What's a Drawloom?
It took me until I sat down and wove on one to really understand what a drawloom is, and how it works. The big picture is that it is a device that you add to a loom that allows you to pick up sets of warp ends in a pattern that then translates to a pattern in the woven cloth. Then you get down to the details.
There are two major types of drawloom devices. The first is the shaft drawloom, which combines the pick up threads onto shafts that are raised by the weaver to make patterns. This can let you make cool repeating patterns much easier than the second type, the single unit drawloom. With this type of drawloom, the weaver controls each small group of pattern threads individually. This allows for fine detail and non-repeating patterns. You can also buy a "combination" drawloom that merges the two together, letting you weave individually or in set groups as the design requires.
The drawloom achieves its effect through the use of two harnesses (set of shafts) and long eyed heddles on the front shafts. The pattern rises on the shafts on the back harness, then the front harness shafts manipulate those threads AND all the rest of the ground cloth (any threads not raised by the pattern shafts), raising some, lowering others, to create a stable cloth.
I'll make a movie of it sometime, because it's really not as complicated as it sounds.
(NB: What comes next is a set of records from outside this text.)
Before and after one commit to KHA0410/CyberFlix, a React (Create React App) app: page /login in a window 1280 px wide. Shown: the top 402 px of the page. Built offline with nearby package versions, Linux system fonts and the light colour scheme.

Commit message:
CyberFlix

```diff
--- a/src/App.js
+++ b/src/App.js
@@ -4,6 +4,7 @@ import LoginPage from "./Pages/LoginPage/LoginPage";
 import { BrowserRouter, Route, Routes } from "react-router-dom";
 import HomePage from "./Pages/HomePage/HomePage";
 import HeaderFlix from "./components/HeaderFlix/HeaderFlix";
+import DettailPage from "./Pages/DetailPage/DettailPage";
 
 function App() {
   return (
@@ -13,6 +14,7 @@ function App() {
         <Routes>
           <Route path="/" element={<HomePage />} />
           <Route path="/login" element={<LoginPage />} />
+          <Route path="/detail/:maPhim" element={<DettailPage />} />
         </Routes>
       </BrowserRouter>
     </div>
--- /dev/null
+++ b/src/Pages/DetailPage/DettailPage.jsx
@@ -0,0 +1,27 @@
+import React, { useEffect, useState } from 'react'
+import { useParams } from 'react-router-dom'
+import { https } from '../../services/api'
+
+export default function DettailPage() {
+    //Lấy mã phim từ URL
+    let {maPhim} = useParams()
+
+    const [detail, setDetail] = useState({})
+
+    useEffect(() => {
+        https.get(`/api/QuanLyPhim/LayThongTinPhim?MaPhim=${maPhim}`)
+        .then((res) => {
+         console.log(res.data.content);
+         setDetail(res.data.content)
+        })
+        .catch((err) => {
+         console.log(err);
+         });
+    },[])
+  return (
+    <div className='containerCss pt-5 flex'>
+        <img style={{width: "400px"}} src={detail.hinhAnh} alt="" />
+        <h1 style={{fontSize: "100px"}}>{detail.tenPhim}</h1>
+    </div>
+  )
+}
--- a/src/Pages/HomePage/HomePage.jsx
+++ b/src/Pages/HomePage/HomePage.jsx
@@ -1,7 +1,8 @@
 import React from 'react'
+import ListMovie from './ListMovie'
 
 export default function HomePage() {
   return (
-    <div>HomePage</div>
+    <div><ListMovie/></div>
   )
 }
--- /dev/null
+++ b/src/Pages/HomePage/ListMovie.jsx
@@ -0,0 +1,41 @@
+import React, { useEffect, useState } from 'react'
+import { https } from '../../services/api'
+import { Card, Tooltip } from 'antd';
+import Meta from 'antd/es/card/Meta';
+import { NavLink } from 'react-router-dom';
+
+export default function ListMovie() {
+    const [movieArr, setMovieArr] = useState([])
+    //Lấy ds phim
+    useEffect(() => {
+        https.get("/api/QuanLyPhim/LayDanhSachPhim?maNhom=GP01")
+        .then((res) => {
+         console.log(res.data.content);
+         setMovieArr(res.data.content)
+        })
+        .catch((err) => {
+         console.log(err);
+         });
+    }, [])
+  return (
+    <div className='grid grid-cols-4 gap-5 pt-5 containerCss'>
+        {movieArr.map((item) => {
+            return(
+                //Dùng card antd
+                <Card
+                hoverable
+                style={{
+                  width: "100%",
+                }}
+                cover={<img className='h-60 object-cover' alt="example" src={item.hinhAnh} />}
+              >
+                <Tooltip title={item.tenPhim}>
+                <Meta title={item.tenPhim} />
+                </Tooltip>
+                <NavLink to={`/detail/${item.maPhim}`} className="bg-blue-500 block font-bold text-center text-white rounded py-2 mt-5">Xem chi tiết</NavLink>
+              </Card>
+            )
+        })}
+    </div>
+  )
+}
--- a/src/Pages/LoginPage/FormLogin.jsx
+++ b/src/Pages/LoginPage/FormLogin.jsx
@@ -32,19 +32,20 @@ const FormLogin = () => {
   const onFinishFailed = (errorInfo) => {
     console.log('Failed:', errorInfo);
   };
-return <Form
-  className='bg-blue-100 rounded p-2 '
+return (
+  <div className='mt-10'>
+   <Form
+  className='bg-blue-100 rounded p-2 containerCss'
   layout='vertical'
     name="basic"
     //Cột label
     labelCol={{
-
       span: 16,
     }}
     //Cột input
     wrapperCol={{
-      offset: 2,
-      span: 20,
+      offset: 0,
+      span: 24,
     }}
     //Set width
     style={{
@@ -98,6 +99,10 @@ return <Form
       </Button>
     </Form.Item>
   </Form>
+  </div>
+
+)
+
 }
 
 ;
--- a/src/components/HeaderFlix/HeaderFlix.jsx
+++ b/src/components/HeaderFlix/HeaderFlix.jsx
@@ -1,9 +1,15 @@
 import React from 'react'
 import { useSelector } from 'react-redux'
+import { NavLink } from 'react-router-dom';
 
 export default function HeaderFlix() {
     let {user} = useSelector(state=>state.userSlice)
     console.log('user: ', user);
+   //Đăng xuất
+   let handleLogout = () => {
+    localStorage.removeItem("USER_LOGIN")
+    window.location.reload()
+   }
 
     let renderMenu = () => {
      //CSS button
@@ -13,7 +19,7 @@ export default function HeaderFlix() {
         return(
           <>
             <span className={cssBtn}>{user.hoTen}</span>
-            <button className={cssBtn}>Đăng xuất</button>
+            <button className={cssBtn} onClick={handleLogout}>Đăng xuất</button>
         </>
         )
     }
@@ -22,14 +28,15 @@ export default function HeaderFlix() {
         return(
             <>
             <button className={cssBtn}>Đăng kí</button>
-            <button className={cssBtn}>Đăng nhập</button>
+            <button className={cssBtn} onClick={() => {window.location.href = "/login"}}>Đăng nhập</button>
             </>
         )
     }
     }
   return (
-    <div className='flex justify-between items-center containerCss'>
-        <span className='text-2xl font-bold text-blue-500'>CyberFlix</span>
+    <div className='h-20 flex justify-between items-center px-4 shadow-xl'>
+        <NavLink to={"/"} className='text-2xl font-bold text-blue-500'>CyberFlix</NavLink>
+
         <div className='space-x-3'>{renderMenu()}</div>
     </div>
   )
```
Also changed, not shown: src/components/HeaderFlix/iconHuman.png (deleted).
The tiger weaving was my first attempt as using a drawloom ... I did not completely realize how much I had bitten off! Luckily, weaving on a drawloom is fairly straightforward. You raise the pattern units, then you treadle one sequence (for example, for a six thread damask, I would treadle 1, 2, 3, 4, 5, 6), creating one row of pattern/background. Then, you change the pick up pattern with the drawloom and weave through your treadles again. And ... repeat.